  • bowlers that declined rapidly from their peak years (about 40 per cent of the sample). 

Mitch can't fall into that first category given his performance over the last 2 years. 


These are the business as usual quicks, that keep on going into their early thirties. They don't get better, and they don't get worse in a hurry. These guys don't really match the profile we have seen with Mitch to date, so we've thrown them out (or at least I haven't bothered putting together a chart for them). Some of them start awesome, and stay awesome into their late thirties (McGrath, Ambrose). Some start out mediocre and continue to be mediocre (Vaas, Caddick, Martin). Anyway, they don't fit the profile that we are looking for so we'll move on to the two groups that do. 





So the career profiles that we have left are the guys that got better, and the guys that got worse.

The late bloomer
The career path that we could hope for in the best case scenario, and the one that CA appears to be banking on given Johnson's inclusion in ODI squads for both England, and now Pakistan appears to be that Mitch will improve at age 31.
Out of our sample of almost 40 bowlers, only four found another gear in their early thirties as it were.

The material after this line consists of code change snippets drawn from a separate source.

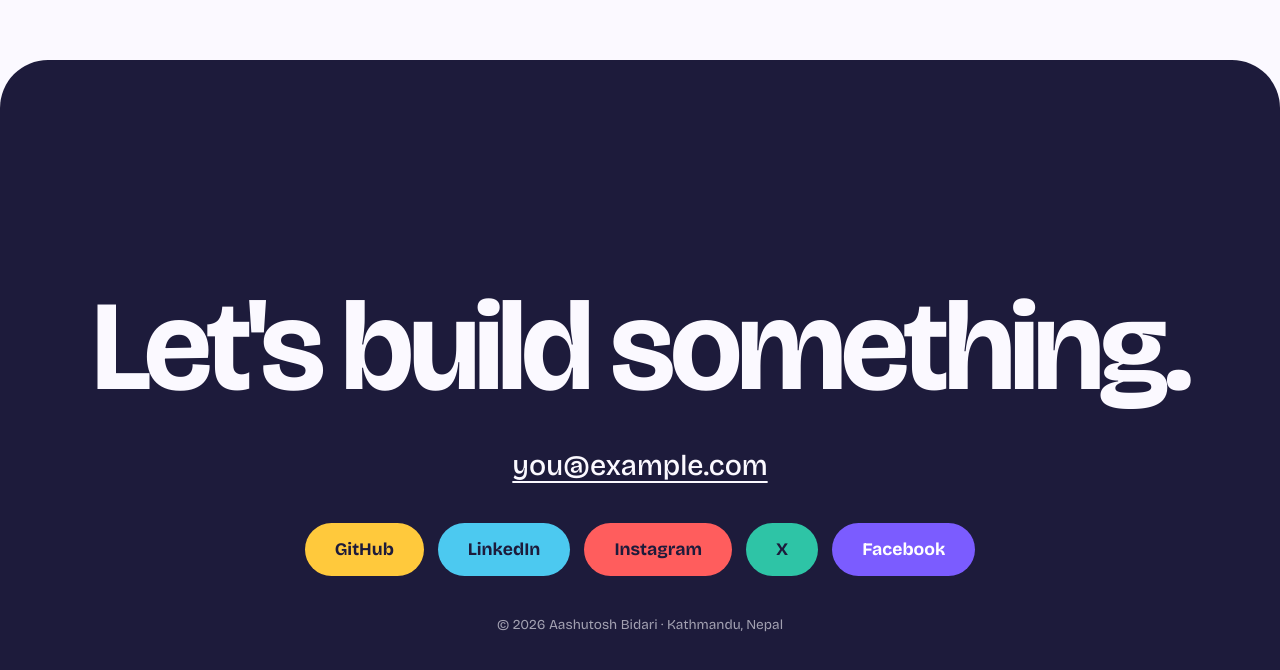
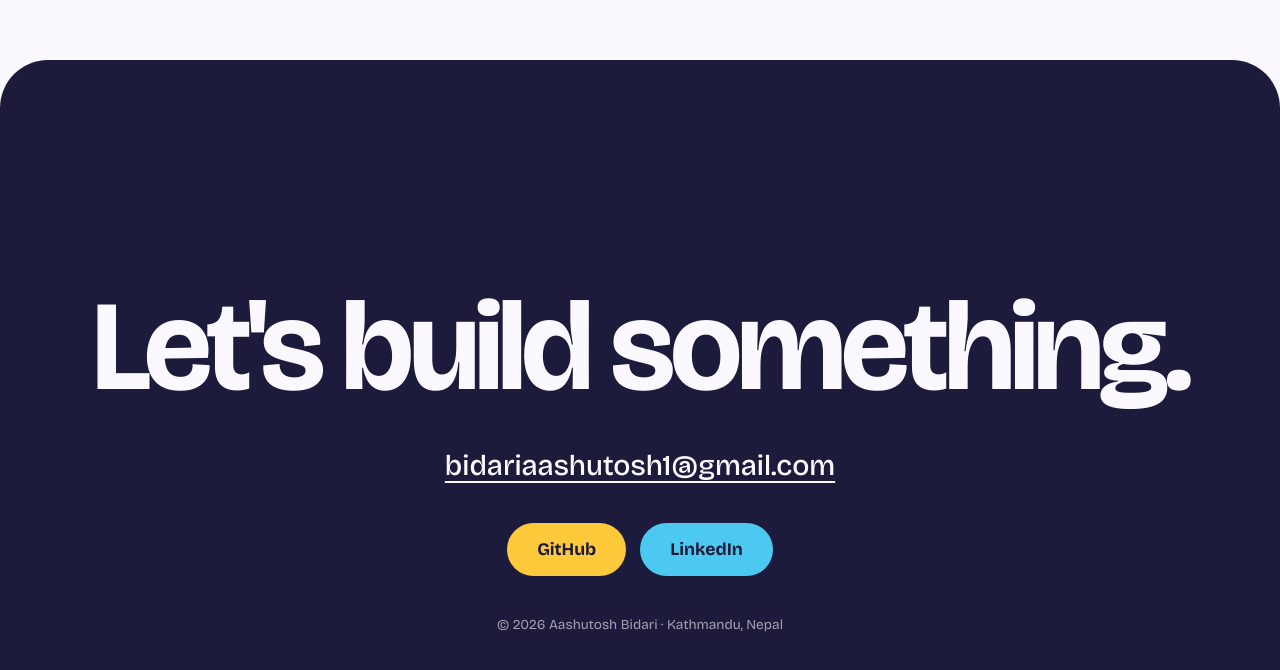
Before and after one commit to AashutoshBidari/portfolio-website, a plain HTML site: page index.html in a window 1280 px wide. Shown: the part 4790-5460 px from the top of the page. Drawn offline with nearby package versions, Linux system fonts and the light colour scheme.

Commit message:
added info

```diff
--- a/index.html
+++ b/index.html
@@ -38,9 +38,9 @@
   <div class="stick">
     <h2>Things I'm making</h2>
     <div class="track" id="track">
-      <article class="card c1"><span class="badge">In development</span><div><h3>Student Command Center</h3><p>One place for a student to track classes, tasks and deadlines.</p></div><a href="https://github.com/yourusername/student-command-center">View on GitHub</a><i class="blob"></i></article>
-      <article class="card c2"><span class="badge">In development</span><div><h3>Document Extractor</h3><p>Pulls the useful information out of documents so you don't have to.</p></div><a href="https://github.com/yourusername/document-extractor">View on GitHub</a><i class="blob"></i></article>
-      <article class="card c3"><span class="badge">4 apps built</span><div><h3>Vibe-coded Apps</h3><p>Four small apps built by describing ideas to AI. Not deployed yet.</p></div><a href="https://github.com/yourusername">See my GitHub</a><i class="blob"></i></article>
+      <article class="card c1"><span class="badge">In development</span><div><h3>Student Command Center</h3><p>One place for a student to track classes, tasks and deadlines.</p></div><a href="https://github.com/AashutoshBidari/student-command-center">View on GitHub</a><i class="blob"></i></article>
+      <article class="card c2"><span class="badge">In development</span><div><h3>Document Extractor</h3><p>Pulls the useful information out of documents so you don't have to.</p></div><a href="https://github.com/AashutoshBidari/documentextractor">View on GitHub</a><i class="blob"></i></article>
+      <article class="card c3"><span class="badge">4 apps built</span><div><h3>Vibe-coded Apps</h3><p>Four small apps built by describing ideas to AI. Not deployed yet.</p></div><a href="https://github.com/AashutoshBidari">See my GitHub</a><i class="blob"></i></article>
       <article class="card c4"><span class="badge">Next</span><div><h3>Your project here</h3><p>Replace this card with the next thing you ship.</p></div><a href="#contact">Say hi</a><i class="blob"></i></article>
     </div>
   </div>
@@ -53,13 +53,10 @@
 
 <section class="contact" id="contact">
   <h2>Let's build something.</h2>
-  <a class="mail" href="mailto:you@example.com">you@example.com</a>
+  <a class="mail" href="mailto:bidariaashutosh1@gmail.com">bidariaashutosh1@gmail.com</a>
   <div class="links">
-    <a class="mag m1" href="https://github.com/yourusername">GitHub</a>
-    <a class="mag m2" href="https://linkedin.com/in/yourusername">LinkedIn</a>
-    <a class="mag m3" href="https://instagram.com/yourusername">Instagram</a>
-    <a class="mag m4" href="https://x.com/yourusername">X</a>
-    <a class="mag m5" href="https://facebook.com/yourusername">Facebook</a>
+    <a class="mag m1" href="https://github.com/AashutoshBidari">GitHub</a>
+    <a class="mag m2" href="https://www.linkedin.com/in/aashutosh-bidari-17297b312/">LinkedIn</a>
   </div>
   <footer>© 2026 Aashutosh Bidari · Kathmandu, Nepal</footer>
 </section>
```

The late bloomers effectively amount to:

  • Two of the greatest fast bowlers of all time - Courtney Walsh and SIR Richard Hadlee;
  • Alan Donald who took 80 test wickets at age 32; and
  • A toiler who had the best season of his career at age 33 - go Merv!
There isn't a particularly good comparison for Mitch on this list. The first two guys on the list are two of the smartest bowlers that I have watched play the game. Bowlers who lost yards of pace and still found ways to get an ass-load of batsmen out. Alan Donald's body was spared the grind of test cricket until Apartheid was lifted in 1991 which may have helped delay his peak a bit. And Merv. I have no explanation for Merv.

The rapid decline 

This is the other category that Mitch can fit in to given his profile to date. Bowlers who fell off dramatically from 29 to 31 years of age. The sample is full of bowlers that fit this profile, but I've picked six for the chart below. These guys were good (Hoggard) to excellent for their peak years, but all of these guys were completely spent forces by 30 apart from Waqar who was gone by 31.



These careers look like good comparators for Johnson, in fact one bowler in particular has looked pretty similar.



Yep, Mitchell Johnson is a poor man's Steve Harmison. You would hope in a post-Argus world that CA would undertake this kind of analysis, but Johnson's continuing presence in the squad and my Ashes nightmares means that they probably haven't.

Ashes 2013. Get excited!

5 comments:

Professor Chaos said...

It's an essay. It took a while to get together. A much shorter post to follow!

SportingMind said...

This is the best thing I've ever seen. A credit to the WHAB team. It's the statistical proof we all needed to see.

Professor Chaos said...

Thanks Mind!
You'd be pretty crazy to back Johnson in the first place, but you know if CA wanted to spend half an hour on cricinfo they might come up with something like this...

Captain Carnage said...

I was going to put forth the same argument only with a lot less words, no charts/graphs, and loads more words of curse...

Your thesis was well worth the wait Professor...

Anonymous said...

Fans have been comparing him with Harmison for a couple of years now. Why is it so difficult for the powers that be to do this?

Please send this to thet selectors. Please.